**About this exercise:**
In the listing below, find each line with the string "button" and report it.

**Records provided:**
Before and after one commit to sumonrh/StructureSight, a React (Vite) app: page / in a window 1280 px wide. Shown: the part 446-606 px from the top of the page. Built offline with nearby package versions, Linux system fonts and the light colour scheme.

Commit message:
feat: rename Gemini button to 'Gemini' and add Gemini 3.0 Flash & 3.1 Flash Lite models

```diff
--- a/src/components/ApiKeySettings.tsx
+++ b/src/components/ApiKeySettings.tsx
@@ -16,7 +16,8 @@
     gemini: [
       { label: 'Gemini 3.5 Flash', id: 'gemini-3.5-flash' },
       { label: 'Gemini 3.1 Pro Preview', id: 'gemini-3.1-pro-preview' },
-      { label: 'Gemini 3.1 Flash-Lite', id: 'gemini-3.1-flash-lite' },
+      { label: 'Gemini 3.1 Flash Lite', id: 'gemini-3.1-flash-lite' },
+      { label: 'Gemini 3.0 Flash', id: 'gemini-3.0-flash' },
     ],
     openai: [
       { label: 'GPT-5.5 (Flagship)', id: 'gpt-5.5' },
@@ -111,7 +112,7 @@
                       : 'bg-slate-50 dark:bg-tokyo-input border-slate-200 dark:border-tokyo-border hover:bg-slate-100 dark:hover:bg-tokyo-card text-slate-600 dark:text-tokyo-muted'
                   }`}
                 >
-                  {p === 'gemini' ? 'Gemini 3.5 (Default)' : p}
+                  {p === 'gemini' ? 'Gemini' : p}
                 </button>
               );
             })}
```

**Answer to the problem:**
feat: rename Gemini button to 'Gemini' and add Gemini 3.0 Flash & 3.1 Flash Lite models
                 </button>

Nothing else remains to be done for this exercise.